Meet the Therapist: Amanda Stone Nash
What attracted you to become a therapist?
From a very young age I’ve been curious about other people and their lives, and I've always loved listening to family histories. After university I had a busy and demanding career in marketing and charities and then a number of crises in my 40s prompted me to start psychotherapy. Although it was a painful and sad time, therapy was so helpful and interesting that I knew I wanted to start training as a psychotherapist.
Where did you train?
After training as a yoga teacher, I wanted to further understand the mind-body connection and decided to do a humanistic psychotherapy training at Spectrum Therapy. I did a BACP-accredited part-time training over nearly seven years, including two years as a volunteer therapist with Mind and Place2Be in South Wales.
Can you tell us about the type of therapy you practise?
I practise humanistic psychotherapy because it helps us to fully understand ourselves and focuses on self-acceptance, individual potential and personal growth. The aim is to support people to make choices based on their self-awareness, and to feel more satisfied and resilient and able to manage all aspects of their lives.
How does humanistic therapy help?
It helps by exploring and clarifying the client’s individual needs and wants, and to gain a sense of meaning and values through this understanding. It also supports people to build self-esteem and confidence and to make lasting changes in their lives.
What sort of people do you usually see?
I have a lot of clients who are facing significant life changes either by choice or through health issues or bereavement. They are often juggling family care and relationship problems and want a safe space in which to explore their feelings and reactions to these challenges. They typically want to acknowledge and understand their responses and then to develop self-awareness and resilience.
What do you like about being a therapist?
It’s very rewarding. Every client has found it helpful – whatever the issue that first brought them to therapy. I’m always learning too – both from clients and through continuing professional development workshops with other therapists.
What is less pleasant?
There’s nothing that I don’t like, but it’s sometimes intense and the words of clients can stay in my head for hours. I keep space for myself by exercising, swimming and painting regularly. I also have supervision, I’m in a women’s group and a professional group for therapists. I think having support as a therapist is vital as you can’t talk about your work with friends and family.
How long you’ve been with welldoing.org and what you think of us?
I’ve been providing therapy online and by phone for over ten years. Given the current situation I expect that more clients will want this. I recently joined welldoing.org as I want to promote my expertise as an online psychotherapist. I like the support and resources that welldoing.org provides to both clients and therapists.

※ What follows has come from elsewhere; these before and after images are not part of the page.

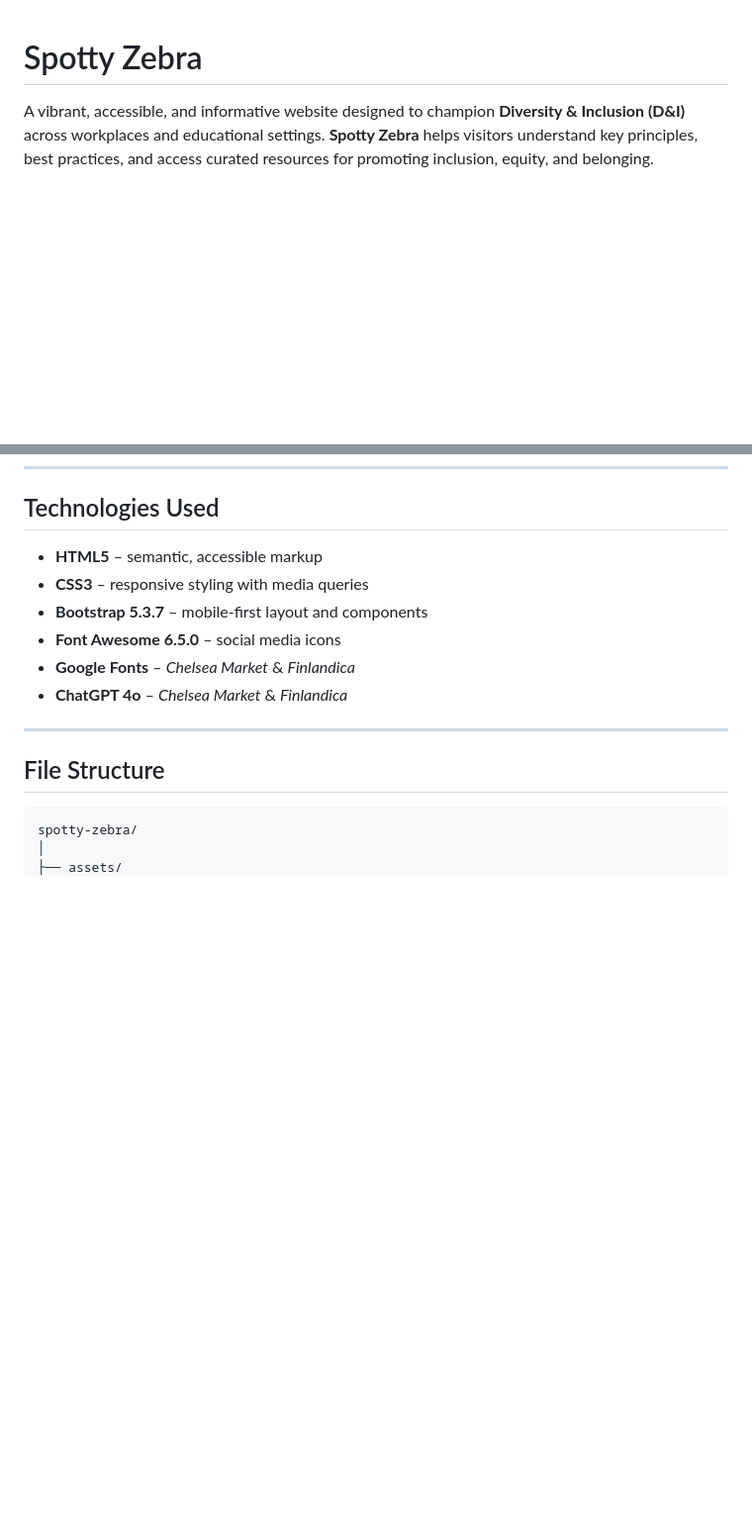
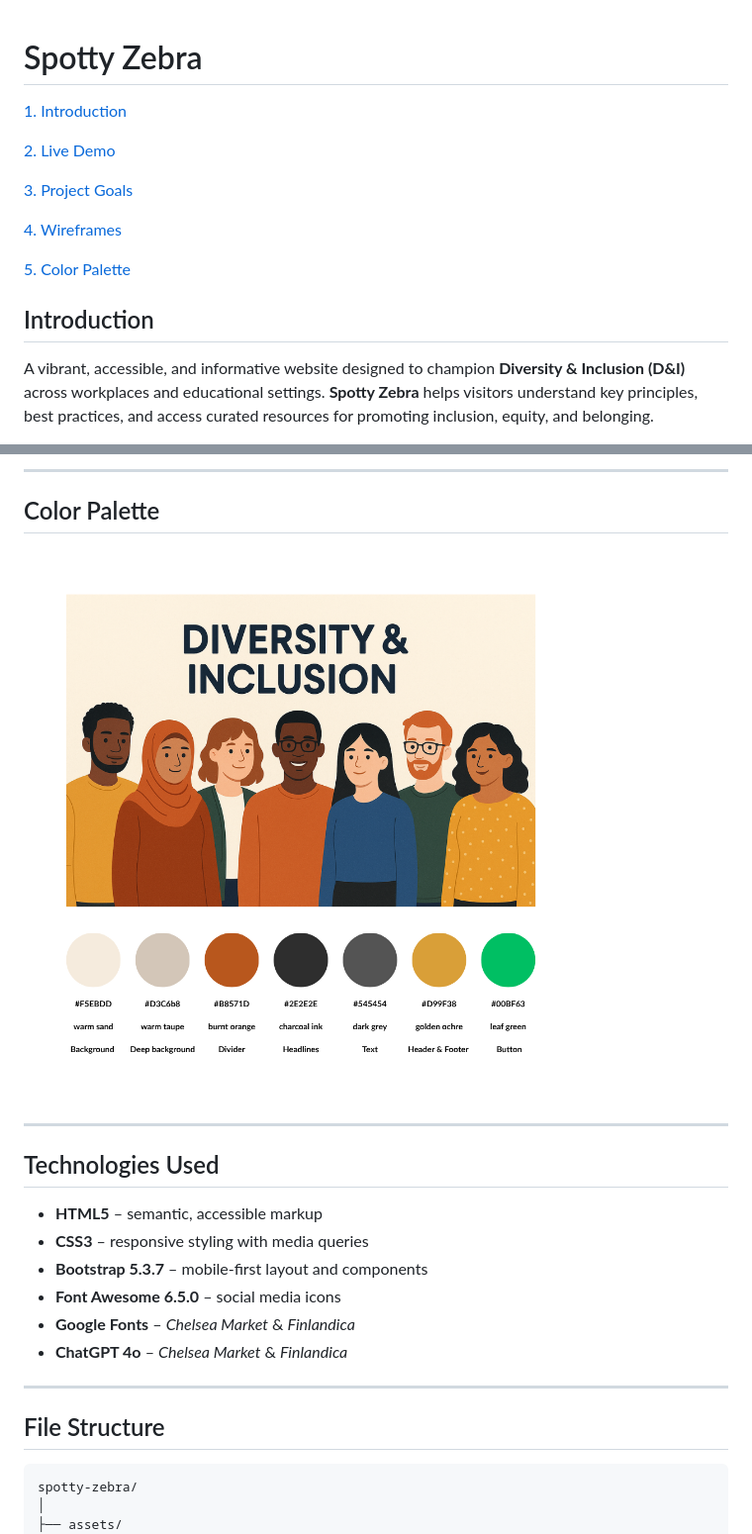
Before and after one commit to nadiaglitch/spotty-zebra, a Markdown page: README.md, 2 parts joined by grey strips. Shown: that part at 99% size. Rendered like a GitHub page; blank space fills up the shorter version.

Commit message:
Update README.md to rearrange information and add start of menu

```diff
--- a/README.md
+++ b/README.md
@@ -1,4 +1,17 @@
 # Spotty Zebra
+
+[1. Introduction](#introduction)
+
+[2. Live Demo](#live-demo)
+
+[3. Project Goals](#project-goals)
+
+[4. Wireframes](#wireframes)
+
+[5. Color Palette](#color-palette)
+
+
+## Introduction
 A vibrant, accessible, and informative website designed to champion **Diversity & Inclusion (D&I)** across workplaces and educational settings. **Spotty Zebra** helps visitors understand key principles, best practices, and access curated resources for promoting inclusion, equity, and belonging.
 
 ![Responsive Devices](https://github.com/nadiaglitch/spotty-zebra/blob/main/assets/images/devices-mockup.jpeg)
@@ -91,3 +97,11 @@ A vibrant, accessible, and informative website designed to champion **Diversity
+---
+
+## Color Palette
+
+![Color Palette](https://github.com/nadiaglitch/spotty-zebra/blob/main/assets/images/color-palette.png)
+
+---
+
 ## Technologies Used
 
 - **HTML5** – semantic, accessible markup
```
Also changed, not shown: other parts of README.md (+16 -23 lines).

Do you ever suggest books or apps to clients?
Yes, I sometimes mention websites, helplines and books. They are all ones I’ve personally read or used. Some of my recommended books are.
When Things Fall Apart by Pema Chodron; The Drama of Being a Child by Alice Miller; The Secret Life of Families by Evan Imber-Black; Man’s Search for Meaning by Viktor Frankl; The Year of Magical Thinking by Joan Didion.
What you do for your own mental health?
All my life I’ve loved swimming and I now swim outdoors most of the year. I also practice yoga breathing techniques and use my mindfulness training. I try to get outside and walk every day but if it’s very wet, I do some yoga inside. I also love stories and “switch off” via fiction, film and poetry.
You are a therapist in West Wales. What can you share with us about seeing clients in this area?
After years in London, I’m now based in West Wales although most of my client work is online or by telephone, as my clients like this way of working. Many people here live and work in remote places and don’t want to drive 10-15 miles for a therapy session. However, we might meet a few times a year, and if the weather is good, we have a therapy session outside in my garden.
What’s your consultation room like?
I look out onto my garden and can see some beautiful flowers and trees. The distant view of the sea reminds me to change my perspective. I also surround myself with objects and paintings that remind me of my travels and childhood in Australia and Asia.
What do you wish people knew about therapy?
It’s so exciting and helpful to understand yourself and to feel more self-aware. I wish the stigma or discomfort about therapy would disappear – we are comfortable with having coaches and trainers for our physical health, so why not for our mental health?
What did you learn about yourself in therapy?
To give myself more time to explore my feelings and responses. I used to do everything quickly which was a combination of a family pattern and working in an environment of deadlines. I’m so pleased I learned to pace myself and enjoy taking time. I co-founded the Slow Down London Festival in 2008 and continue to practice what I learned in both therapy and yoga.